Creator & Destructor
The enemy of Jesus Christ and the mastermind behind the “Massacre of the Innocents”- Herod is an infamous name in the Christian world. He was the ruler of Jerusalem when Jesus was born and severely terrified of the newborn baby who was destined to take his throne. Though the world is aware of his destructive nature, many do not know about his creative mind. The Herodium, also known as Jabal-Al-Fureidis, was the kingdom of King Herod, situated in the edge of the Judean Desert, West Bank, Palestine. A ruthless ruler, who thought ahead of his time, built this unique combination of fortress and palace between 23 and 15 BCE and named it Herodium, regardless to say that he was a narcissist. The Herodium was not just a palace; it was a paradise near Bethlehem. From the following info, you will find out why Herodium should be in your list of places to visit in Bethlehem.

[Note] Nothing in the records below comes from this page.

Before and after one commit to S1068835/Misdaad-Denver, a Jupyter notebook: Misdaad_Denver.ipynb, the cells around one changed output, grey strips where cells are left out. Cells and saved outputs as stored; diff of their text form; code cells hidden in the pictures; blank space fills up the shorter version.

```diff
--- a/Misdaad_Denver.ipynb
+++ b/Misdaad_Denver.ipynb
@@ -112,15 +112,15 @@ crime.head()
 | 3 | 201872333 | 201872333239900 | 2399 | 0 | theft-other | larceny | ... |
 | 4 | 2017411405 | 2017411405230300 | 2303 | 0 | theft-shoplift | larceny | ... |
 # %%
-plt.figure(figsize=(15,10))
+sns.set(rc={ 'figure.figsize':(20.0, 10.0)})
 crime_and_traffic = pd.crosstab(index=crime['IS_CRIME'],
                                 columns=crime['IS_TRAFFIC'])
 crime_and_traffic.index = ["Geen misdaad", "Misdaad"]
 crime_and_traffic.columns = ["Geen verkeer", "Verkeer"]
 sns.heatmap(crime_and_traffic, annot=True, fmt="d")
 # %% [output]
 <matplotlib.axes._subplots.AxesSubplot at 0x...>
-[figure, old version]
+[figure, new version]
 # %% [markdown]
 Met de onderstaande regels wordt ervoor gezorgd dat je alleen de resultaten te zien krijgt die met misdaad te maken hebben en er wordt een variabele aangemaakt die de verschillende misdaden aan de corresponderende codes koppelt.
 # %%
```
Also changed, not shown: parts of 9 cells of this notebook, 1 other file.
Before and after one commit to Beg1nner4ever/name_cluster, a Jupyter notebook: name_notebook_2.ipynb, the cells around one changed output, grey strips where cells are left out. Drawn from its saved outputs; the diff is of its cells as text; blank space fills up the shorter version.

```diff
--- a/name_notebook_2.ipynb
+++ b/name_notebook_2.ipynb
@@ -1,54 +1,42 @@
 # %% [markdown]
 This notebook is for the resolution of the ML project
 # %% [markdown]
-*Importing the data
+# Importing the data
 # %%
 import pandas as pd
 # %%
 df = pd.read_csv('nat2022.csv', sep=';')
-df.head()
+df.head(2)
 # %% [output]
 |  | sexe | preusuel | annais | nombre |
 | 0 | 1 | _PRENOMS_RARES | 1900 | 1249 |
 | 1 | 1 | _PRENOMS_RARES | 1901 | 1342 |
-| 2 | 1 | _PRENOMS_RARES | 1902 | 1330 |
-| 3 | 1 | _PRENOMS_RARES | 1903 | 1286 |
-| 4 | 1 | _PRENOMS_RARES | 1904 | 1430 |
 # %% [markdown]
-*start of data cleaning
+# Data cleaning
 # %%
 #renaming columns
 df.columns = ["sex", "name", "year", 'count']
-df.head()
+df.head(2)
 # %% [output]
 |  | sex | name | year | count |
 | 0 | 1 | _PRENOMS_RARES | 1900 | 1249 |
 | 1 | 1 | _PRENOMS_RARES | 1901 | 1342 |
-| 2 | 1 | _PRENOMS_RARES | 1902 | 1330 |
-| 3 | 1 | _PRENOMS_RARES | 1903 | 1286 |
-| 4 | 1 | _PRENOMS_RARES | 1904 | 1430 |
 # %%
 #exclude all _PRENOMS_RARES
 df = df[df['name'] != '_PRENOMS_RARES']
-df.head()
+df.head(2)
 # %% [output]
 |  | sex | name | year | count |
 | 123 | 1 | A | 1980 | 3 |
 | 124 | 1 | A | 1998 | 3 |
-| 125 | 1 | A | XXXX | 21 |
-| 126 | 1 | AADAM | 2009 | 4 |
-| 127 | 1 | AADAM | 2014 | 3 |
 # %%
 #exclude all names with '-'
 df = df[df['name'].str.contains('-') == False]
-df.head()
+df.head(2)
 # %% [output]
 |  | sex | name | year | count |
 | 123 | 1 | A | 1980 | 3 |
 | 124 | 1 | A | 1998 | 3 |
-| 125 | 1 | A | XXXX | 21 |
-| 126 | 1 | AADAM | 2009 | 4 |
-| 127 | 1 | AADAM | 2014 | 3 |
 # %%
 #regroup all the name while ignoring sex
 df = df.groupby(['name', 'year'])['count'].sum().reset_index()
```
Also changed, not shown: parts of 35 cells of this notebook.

Unbroken & Unbent
The driving force behind this project was Herod’s ego. After being the king of Judea in 37 BCE, he built the Herodium for three decades. The Herodium is 2460 feet above sea level and 650 feet in diameter. Herod took a little hill on the edge of a desert and created his own mountain.
As Herod lived in fear of treachery and attack, the defense wall of his palace on the cliff top of Masada was huge. He wanted his palace to be the most imposing thing in the desert. Even the steep slopes had a practical defensive purpose. Standing at the top of 400 feet higher than any other hill, Herod had a clear view of Jerusalem 15 miles away. The volcano-like shape was produced by banking earth up against the outer walls which gained strength from their circular design.
Luxury at its Best
Herod wanted to build a city more magnificent than Rome. His hilltop palace had every luxury- elaborate bath complexes, sauna and plunge pools. The tepid room with domed ceiling was the first one in the Western world. The top used to be open for sunlight. It is the sign of ambition and innovation that Herod demanded from his builders.
Herod created a temperate climate in the middle of the tropics. Larger than two Olympic swimming polls, small boats are said to have sailed on it. He also owned theatre and synagogue.
The eastern tower held Herod’s private quarters and he had a personal entrance to the palace and it led straight into the courtyard garden. The bottom of the palace was for administration purposes.
From Paradise to Relic
Though the Herodium has lost its past glory, it is still a remarkable site. At present, it is in charge of the Israel National Parks authority. From the top of the fortress, the tourists go down into the tunnels to see the dungeons. The cisterns that were used for water supply is more like a cave now. The walls and ceilings are plastered over but the water lines are still visible.
The Herodium intended to show Herod’s mastery but eventually, it got destroyed just like Herod’s evil self. So Herodium should be in the bucket list of every history lover.